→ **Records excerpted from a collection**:
((

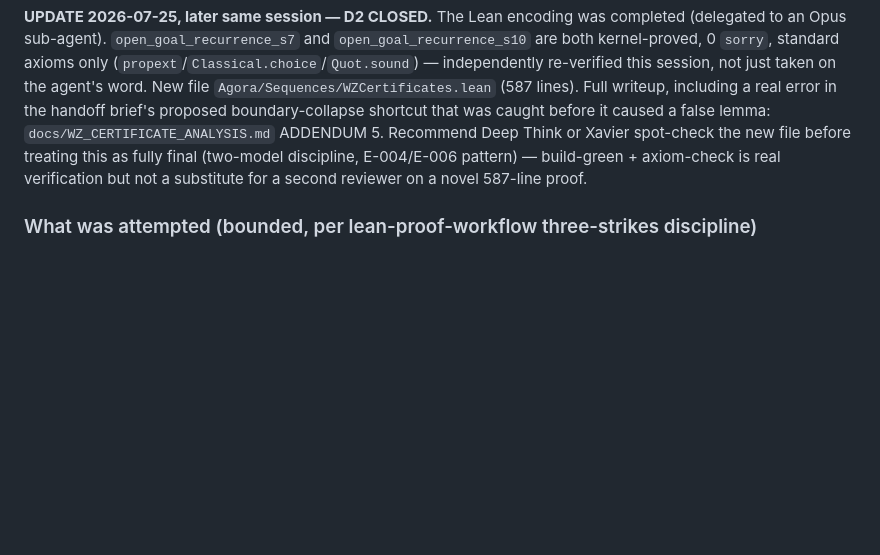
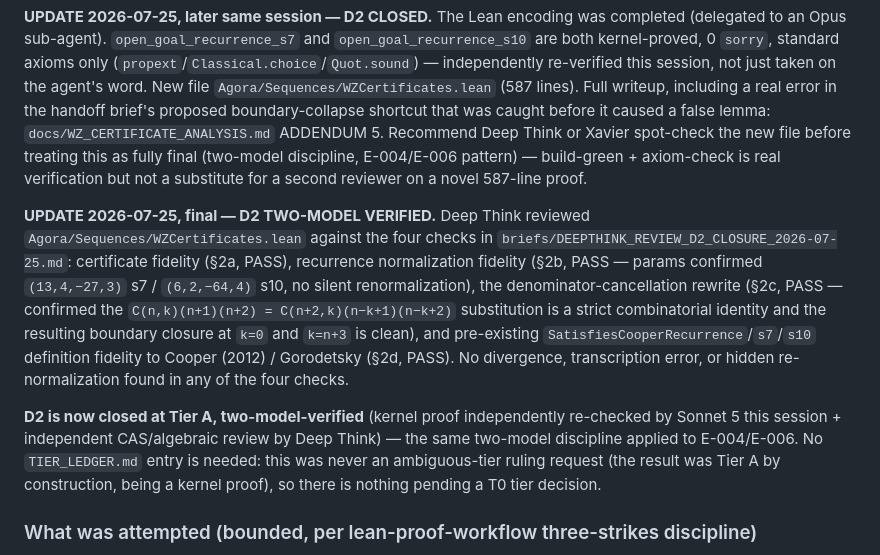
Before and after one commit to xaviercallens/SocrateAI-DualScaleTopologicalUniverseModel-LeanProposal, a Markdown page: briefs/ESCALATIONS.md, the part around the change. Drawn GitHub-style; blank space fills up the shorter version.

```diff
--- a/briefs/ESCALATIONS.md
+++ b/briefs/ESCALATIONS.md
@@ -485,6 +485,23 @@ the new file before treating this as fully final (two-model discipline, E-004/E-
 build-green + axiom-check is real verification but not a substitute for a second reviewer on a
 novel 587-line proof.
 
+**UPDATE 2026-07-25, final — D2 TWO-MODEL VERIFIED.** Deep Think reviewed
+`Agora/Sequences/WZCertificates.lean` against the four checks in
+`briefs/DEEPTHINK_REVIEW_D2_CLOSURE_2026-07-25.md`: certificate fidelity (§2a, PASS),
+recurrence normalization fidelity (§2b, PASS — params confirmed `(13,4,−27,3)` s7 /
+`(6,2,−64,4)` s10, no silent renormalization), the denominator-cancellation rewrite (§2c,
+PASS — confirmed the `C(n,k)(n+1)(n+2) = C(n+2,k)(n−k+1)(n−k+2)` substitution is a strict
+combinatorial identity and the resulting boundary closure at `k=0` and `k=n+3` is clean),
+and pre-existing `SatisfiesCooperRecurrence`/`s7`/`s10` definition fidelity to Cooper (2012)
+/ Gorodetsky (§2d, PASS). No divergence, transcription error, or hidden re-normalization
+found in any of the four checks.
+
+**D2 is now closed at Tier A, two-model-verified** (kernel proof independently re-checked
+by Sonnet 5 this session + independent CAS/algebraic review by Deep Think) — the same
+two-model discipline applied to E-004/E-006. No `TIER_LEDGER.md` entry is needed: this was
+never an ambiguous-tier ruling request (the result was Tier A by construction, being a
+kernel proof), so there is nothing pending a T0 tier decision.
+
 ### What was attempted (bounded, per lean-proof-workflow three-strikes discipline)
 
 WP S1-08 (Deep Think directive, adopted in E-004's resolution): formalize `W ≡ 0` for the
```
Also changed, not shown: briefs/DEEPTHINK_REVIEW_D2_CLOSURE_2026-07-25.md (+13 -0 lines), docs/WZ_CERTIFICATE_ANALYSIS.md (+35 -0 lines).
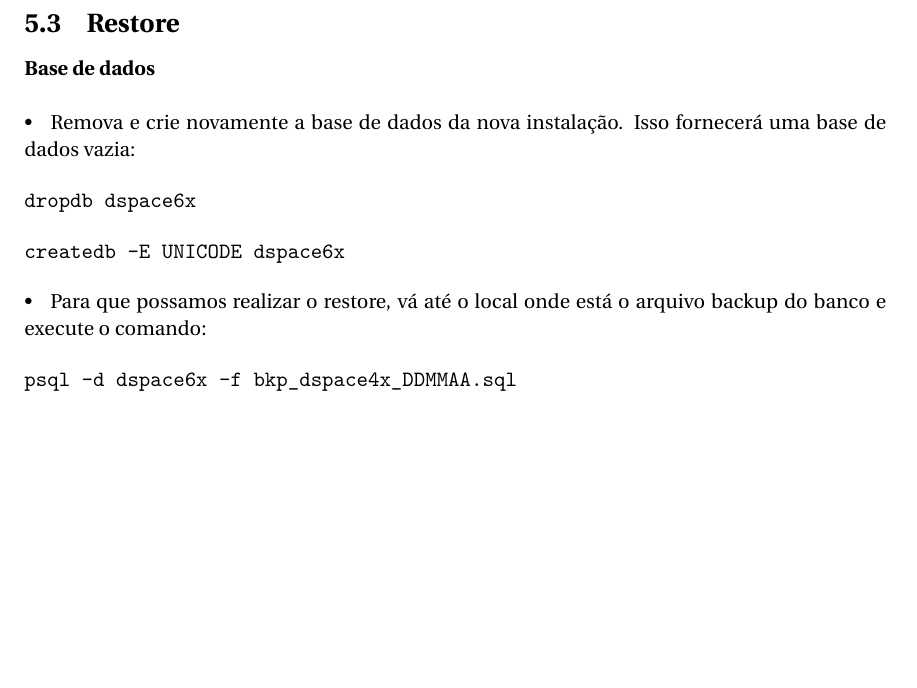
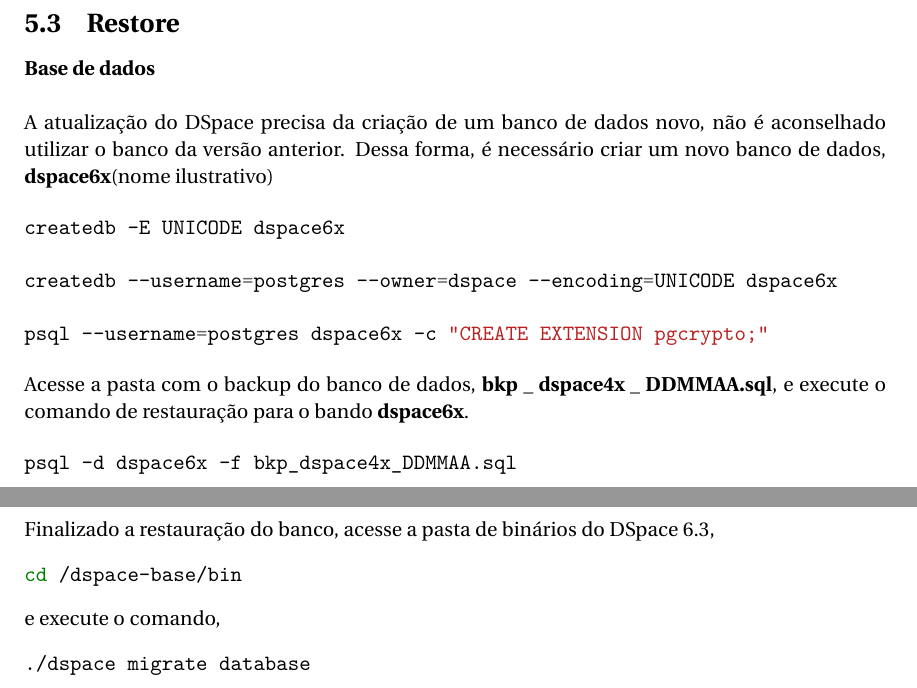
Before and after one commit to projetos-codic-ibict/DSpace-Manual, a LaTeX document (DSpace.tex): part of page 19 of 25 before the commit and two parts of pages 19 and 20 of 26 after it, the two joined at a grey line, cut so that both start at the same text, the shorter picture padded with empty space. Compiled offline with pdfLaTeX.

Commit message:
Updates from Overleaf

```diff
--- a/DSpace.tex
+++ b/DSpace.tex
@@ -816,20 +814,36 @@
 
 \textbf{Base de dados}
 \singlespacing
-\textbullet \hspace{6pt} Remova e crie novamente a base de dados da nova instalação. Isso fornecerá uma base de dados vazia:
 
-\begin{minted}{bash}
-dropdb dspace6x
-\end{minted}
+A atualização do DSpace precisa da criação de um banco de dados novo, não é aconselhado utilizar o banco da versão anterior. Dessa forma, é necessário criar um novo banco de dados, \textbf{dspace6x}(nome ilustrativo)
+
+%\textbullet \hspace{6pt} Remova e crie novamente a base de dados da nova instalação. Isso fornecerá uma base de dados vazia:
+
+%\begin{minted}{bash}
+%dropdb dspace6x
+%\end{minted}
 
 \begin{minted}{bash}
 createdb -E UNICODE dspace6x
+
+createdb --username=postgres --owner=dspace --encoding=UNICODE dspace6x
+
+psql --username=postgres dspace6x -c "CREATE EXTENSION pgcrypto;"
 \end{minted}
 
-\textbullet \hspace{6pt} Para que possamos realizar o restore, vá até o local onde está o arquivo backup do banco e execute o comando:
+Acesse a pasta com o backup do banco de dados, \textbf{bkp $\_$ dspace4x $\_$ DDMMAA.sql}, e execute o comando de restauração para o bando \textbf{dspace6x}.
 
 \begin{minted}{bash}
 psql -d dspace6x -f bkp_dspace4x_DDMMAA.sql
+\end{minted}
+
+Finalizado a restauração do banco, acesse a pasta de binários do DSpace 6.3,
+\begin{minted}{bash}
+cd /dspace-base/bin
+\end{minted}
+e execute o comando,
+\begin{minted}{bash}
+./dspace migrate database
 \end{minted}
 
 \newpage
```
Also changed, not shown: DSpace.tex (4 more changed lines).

))

→ **What you need to do**: The job here is to retype the data exactly, with no pictures included.

→ **Answer box**:
Before and after one commit to xaviercallens/SocrateAI-DualScaleTopologicalUniverseModel-LeanProposal, a Markdown page: briefs/ESCALATIONS.md, the part around the change. Drawn GitHub-style; blank space fills up the shorter version.

```diff
--- a/briefs/ESCALATIONS.md
+++ b/briefs/ESCALATIONS.md
@@ -485,6 +485,23 @@ the new file before treating this as fully final (two-model discipline, E-004/E-
 build-green + axiom-check is real verification but not a substitute for a second reviewer on a
 novel 587-line proof.
 
+**UPDATE 2026-07-25, final — D2 TWO-MODEL VERIFIED.** Deep Think reviewed
+`Agora/Sequences/WZCertificates.lean` against the four checks in
+`briefs/DEEPTHINK_REVIEW_D2_CLOSURE_2026-07-25.md`: certificate fidelity (§2a, PASS),
+recurrence normalization fidelity (§2b, PASS — params confirmed `(13,4,−27,3)` s7 /
+`(6,2,−64,4)` s10, no silent renormalization), the denominator-cancellation rewrite (§2c,
+PASS — confirmed the `C(n,k)(n+1)(n+2) = C(n+2,k)(n−k+1)(n−k+2)` substitution is a strict
+combinatorial identity and the resulting boundary closure at `k=0` and `k=n+3` is clean),
+and pre-existing `SatisfiesCooperRecurrence`/`s7`/`s10` definition fidelity to Cooper (2012)
+/ Gorodetsky (§2d, PASS). No divergence, transcription error, or hidden re-normalization
+found in any of the four checks.
+
+**D2 is now closed at Tier A, two-model-verified** (kernel proof independently re-checked
+by Sonnet 5 this session + independent CAS/algebraic review by Deep Think) — the same
+two-model discipline applied to E-004/E-006. No `TIER_LEDGER.md` entry is needed: this was
+never an ambiguous-tier ruling request (the result was Tier A by construction, being a
+kernel proof), so there is nothing pending a T0 tier decision.
+
 ### What was attempted (bounded, per lean-proof-workflow three-strikes discipline)
 
 WP S1-08 (Deep Think directive, adopted in E-004's resolution): formalize `W ≡ 0` for the
```
Also changed, not shown: briefs/DEEPTHINK_REVIEW_D2_CLOSURE_2026-07-25.md (+13 -0 lines), docs/WZ_CERTIFICATE_ANALYSIS.md (+35 -0 lines).
Before and after one commit to projetos-codic-ibict/DSpace-Manual, a LaTeX document (DSpace.tex): part of page 19 of 25 before the commit and two parts of pages 19 and 20 of 26 after it, the two joined at a grey line, cut so that both start at the same text, the shorter picture padded with empty space. Compiled offline with pdfLaTeX.

Commit message:
Updates from Overleaf

```diff
--- a/DSpace.tex
+++ b/DSpace.tex
@@ -816,20 +814,36 @@
 
 \textbf{Base de dados}
 \singlespacing
-\textbullet \hspace{6pt} Remova e crie novamente a base de dados da nova instalação. Isso fornecerá uma base de dados vazia:
 
-\begin{minted}{bash}
-dropdb dspace6x
-\end{minted}
+A atualização do DSpace precisa da criação de um banco de dados novo, não é aconselhado utilizar o banco da versão anterior. Dessa forma, é necessário criar um novo banco de dados, \textbf{dspace6x}(nome ilustrativo)
+
+%\textbullet \hspace{6pt} Remova e crie novamente a base de dados da nova instalação. Isso fornecerá uma base de dados vazia:
+
+%\begin{minted}{bash}
+%dropdb dspace6x
+%\end{minted}
 
 \begin{minted}{bash}
 createdb -E UNICODE dspace6x
+
+createdb --username=postgres --owner=dspace --encoding=UNICODE dspace6x
+
+psql --username=postgres dspace6x -c "CREATE EXTENSION pgcrypto;"
 \end{minted}
 
-\textbullet \hspace{6pt} Para que possamos realizar o restore, vá até o local onde está o arquivo backup do banco e execute o comando:
+Acesse a pasta com o backup do banco de dados, \textbf{bkp $\_$ dspace4x $\_$ DDMMAA.sql}, e execute o comando de restauração para o bando \textbf{dspace6x}.
 
 \begin{minted}{bash}
 psql -d dspace6x -f bkp_dspace4x_DDMMAA.sql
+\end{minted}
+
+Finalizado a restauração do banco, acesse a pasta de binários do DSpace 6.3,
+\begin{minted}{bash}
+cd /dspace-base/bin
+\end{minted}
+e execute o comando,
+\begin{minted}{bash}
+./dspace migrate database
 \end{minted}
 
 \newpage
```
Also changed, not shown: DSpace.tex (4 more changed lines).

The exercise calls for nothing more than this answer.